On Friday the First Minister will give a keynote address at the Arctic Circle Assembly, an international cooperation network focused on a sustainable future for the Arctic region.
Her engagements in Reykjavik also include meetings with the President of Iceland, Guðni Th. Jóhannesson, and Patricia Espinosa, Executive Secretary of the UN Framework Convention on Climate Change.
The visit follows the First Minister’s participation at the Assembly last year.
Speaking ahead of the visit, the First Minister said:
“I look forward to returning to Reykjavik to participate in the annual Arctic Circle Assembly, which is a dynamic gathering of governments and organisations determined to work together to bring about positive change.

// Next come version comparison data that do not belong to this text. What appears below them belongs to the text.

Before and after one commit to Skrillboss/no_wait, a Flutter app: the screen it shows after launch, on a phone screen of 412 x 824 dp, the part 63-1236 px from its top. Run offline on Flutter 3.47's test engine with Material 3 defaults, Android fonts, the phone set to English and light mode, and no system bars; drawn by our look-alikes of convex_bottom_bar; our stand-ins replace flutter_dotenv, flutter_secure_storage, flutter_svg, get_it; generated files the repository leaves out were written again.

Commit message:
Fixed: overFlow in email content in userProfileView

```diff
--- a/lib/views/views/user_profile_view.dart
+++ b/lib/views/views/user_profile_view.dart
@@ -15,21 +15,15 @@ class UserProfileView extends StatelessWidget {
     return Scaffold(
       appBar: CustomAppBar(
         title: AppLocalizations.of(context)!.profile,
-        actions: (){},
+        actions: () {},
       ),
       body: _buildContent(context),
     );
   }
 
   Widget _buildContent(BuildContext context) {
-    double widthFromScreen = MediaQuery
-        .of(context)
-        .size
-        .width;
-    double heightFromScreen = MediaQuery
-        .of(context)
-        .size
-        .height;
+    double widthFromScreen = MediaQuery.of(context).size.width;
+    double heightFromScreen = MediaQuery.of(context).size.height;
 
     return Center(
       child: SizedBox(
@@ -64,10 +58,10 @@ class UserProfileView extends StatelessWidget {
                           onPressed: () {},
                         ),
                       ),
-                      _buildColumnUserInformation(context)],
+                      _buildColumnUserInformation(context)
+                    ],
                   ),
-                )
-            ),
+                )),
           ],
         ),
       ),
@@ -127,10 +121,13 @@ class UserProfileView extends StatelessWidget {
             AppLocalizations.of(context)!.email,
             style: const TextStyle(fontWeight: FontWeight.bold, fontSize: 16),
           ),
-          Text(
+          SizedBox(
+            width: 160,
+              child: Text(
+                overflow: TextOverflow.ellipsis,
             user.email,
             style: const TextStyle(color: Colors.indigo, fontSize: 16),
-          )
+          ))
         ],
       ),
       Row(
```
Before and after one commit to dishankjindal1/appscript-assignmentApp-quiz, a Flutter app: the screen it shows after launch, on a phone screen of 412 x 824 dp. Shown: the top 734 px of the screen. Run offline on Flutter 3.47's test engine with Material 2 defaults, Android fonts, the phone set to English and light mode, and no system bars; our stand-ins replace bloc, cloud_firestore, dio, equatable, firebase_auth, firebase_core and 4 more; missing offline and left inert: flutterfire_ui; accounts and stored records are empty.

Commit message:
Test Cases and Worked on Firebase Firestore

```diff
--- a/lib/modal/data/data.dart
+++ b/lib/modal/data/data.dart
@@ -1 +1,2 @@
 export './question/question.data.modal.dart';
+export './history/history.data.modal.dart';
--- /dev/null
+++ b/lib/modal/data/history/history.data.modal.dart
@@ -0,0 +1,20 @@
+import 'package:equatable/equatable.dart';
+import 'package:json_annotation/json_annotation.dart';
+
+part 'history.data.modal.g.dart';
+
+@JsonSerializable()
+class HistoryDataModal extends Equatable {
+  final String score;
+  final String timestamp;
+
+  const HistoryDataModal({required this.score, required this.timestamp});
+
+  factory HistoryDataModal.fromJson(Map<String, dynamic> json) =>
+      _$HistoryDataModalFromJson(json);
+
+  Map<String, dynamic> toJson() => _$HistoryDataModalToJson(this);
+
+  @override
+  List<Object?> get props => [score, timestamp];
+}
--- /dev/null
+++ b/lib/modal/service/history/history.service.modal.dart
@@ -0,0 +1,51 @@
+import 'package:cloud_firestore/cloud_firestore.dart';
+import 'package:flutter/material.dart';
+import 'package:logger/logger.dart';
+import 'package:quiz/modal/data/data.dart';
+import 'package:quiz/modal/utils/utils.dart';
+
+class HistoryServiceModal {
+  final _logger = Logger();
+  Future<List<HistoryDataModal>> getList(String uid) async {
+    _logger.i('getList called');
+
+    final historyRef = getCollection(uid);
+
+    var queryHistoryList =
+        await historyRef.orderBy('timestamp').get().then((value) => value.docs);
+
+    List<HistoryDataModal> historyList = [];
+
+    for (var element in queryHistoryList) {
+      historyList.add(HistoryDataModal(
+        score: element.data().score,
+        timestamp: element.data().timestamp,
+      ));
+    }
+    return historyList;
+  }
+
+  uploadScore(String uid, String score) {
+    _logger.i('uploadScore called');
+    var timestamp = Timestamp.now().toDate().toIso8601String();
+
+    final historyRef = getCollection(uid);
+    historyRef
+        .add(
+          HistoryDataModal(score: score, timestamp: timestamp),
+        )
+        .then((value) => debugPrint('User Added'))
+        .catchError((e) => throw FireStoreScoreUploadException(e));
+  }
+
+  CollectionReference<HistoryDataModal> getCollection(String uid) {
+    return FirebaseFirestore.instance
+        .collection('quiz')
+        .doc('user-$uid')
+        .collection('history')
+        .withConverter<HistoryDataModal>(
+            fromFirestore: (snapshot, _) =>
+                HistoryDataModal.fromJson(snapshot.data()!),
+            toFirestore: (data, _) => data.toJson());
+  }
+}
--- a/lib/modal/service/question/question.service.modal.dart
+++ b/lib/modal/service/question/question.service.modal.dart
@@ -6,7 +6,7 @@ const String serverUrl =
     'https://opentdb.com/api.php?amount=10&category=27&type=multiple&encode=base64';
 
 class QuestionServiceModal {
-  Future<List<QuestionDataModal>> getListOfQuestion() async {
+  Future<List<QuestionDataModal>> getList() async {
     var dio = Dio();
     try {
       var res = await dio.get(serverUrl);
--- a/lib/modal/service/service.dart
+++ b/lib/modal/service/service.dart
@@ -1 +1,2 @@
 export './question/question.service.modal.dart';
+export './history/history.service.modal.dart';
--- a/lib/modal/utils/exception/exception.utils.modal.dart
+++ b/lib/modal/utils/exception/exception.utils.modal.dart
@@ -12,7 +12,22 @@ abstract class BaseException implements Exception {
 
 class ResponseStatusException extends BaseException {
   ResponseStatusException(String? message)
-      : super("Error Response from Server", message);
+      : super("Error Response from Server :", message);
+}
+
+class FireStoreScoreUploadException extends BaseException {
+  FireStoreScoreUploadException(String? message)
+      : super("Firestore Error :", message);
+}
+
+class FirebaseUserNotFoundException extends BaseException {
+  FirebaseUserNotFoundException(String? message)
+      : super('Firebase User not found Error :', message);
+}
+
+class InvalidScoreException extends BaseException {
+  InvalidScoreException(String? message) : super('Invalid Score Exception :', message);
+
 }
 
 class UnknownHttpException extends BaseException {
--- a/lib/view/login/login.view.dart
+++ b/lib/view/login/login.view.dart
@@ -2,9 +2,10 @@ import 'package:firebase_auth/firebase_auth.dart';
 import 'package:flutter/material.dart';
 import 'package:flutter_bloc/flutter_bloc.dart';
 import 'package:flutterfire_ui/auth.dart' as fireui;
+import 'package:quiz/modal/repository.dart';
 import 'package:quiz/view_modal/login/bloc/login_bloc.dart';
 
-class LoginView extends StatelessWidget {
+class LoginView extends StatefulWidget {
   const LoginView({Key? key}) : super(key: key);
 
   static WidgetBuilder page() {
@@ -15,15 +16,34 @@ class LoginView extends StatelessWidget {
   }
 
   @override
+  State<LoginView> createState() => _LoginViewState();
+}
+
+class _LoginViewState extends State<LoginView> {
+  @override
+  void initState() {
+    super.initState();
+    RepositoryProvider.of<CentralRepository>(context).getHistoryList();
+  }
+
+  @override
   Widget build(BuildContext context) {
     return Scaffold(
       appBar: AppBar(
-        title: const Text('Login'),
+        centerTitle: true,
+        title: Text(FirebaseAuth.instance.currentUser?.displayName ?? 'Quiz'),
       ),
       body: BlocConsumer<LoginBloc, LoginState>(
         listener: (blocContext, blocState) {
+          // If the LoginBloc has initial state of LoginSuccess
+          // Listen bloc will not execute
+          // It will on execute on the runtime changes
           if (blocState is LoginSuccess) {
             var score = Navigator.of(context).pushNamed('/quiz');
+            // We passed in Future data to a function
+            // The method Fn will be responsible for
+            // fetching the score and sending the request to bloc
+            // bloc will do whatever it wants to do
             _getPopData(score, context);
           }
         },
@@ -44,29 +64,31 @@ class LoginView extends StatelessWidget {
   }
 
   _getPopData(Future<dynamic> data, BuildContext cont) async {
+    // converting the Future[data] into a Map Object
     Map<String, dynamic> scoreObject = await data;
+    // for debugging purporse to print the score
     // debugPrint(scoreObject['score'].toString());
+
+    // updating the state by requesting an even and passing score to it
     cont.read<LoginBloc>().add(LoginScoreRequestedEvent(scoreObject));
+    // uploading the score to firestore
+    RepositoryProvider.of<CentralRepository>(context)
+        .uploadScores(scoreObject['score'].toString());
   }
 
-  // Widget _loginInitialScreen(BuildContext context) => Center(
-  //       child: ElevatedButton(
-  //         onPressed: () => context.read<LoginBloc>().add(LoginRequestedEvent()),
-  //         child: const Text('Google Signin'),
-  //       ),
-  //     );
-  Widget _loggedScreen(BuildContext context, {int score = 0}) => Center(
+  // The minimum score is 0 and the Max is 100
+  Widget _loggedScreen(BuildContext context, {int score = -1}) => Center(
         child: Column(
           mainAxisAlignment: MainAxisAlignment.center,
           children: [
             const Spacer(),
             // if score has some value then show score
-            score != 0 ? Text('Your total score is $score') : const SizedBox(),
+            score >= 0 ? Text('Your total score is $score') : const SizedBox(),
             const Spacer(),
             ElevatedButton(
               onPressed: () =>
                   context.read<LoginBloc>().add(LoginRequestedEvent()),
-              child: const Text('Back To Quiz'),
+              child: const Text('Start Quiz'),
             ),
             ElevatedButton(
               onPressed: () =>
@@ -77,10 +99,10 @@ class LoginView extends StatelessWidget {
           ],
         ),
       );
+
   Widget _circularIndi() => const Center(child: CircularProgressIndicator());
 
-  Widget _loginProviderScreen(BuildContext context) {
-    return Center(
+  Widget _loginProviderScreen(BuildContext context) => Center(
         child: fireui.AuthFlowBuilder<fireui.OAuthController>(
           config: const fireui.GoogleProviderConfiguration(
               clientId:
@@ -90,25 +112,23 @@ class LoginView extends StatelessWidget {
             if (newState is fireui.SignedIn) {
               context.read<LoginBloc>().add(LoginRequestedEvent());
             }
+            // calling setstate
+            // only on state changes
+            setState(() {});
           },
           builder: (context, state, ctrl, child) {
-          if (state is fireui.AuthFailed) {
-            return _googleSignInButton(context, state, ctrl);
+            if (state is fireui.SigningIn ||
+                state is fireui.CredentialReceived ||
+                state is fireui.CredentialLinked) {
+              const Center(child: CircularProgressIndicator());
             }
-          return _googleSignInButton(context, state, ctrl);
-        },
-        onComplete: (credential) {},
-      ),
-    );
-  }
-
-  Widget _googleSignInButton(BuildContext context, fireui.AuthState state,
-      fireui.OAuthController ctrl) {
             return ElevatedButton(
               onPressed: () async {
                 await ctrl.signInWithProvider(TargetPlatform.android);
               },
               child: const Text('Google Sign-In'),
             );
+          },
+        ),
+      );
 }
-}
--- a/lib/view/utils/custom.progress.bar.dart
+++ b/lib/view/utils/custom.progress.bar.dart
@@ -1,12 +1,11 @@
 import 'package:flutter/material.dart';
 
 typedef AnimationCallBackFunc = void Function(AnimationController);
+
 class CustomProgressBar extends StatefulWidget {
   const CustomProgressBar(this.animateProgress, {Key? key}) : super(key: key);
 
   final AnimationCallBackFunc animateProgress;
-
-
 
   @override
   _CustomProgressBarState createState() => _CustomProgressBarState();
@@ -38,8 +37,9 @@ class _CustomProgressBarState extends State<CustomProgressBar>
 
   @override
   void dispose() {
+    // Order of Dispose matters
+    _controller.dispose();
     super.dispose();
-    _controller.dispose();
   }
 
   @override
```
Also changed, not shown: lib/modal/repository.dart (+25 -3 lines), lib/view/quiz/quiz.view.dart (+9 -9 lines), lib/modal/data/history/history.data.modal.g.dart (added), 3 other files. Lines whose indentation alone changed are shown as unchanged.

“Climate change is clearly an issue that affects us all, and is a policy area where Scotland is helping to lead the way internationally. And the impact of climate change on the Arctic and the wider region, of which we are an important part, is being increasingly felt. That is why Scotland will continue to work with others and share internationally our low carbon expertise.
“There is much Scotland can gain by looking north, and we also have knowledge and insight to share with our neighbours in the region.
“As we face the growing threat of an economically damaging extreme Brexit, it is more vital than ever that we seek to build strong international links, and I am determined to do all I can to build consensus with like-minded nations.”
The Arctic Circle is the largest network of international dialogue and cooperation on the future of the Arctic. It is an open democratic platform with participation from governments, organisations, corporations, universities, think tanks, environmental associations, indigenous communities, concerned citizens, and others interested in the development of the Arctic and its consequences for the future of the globe.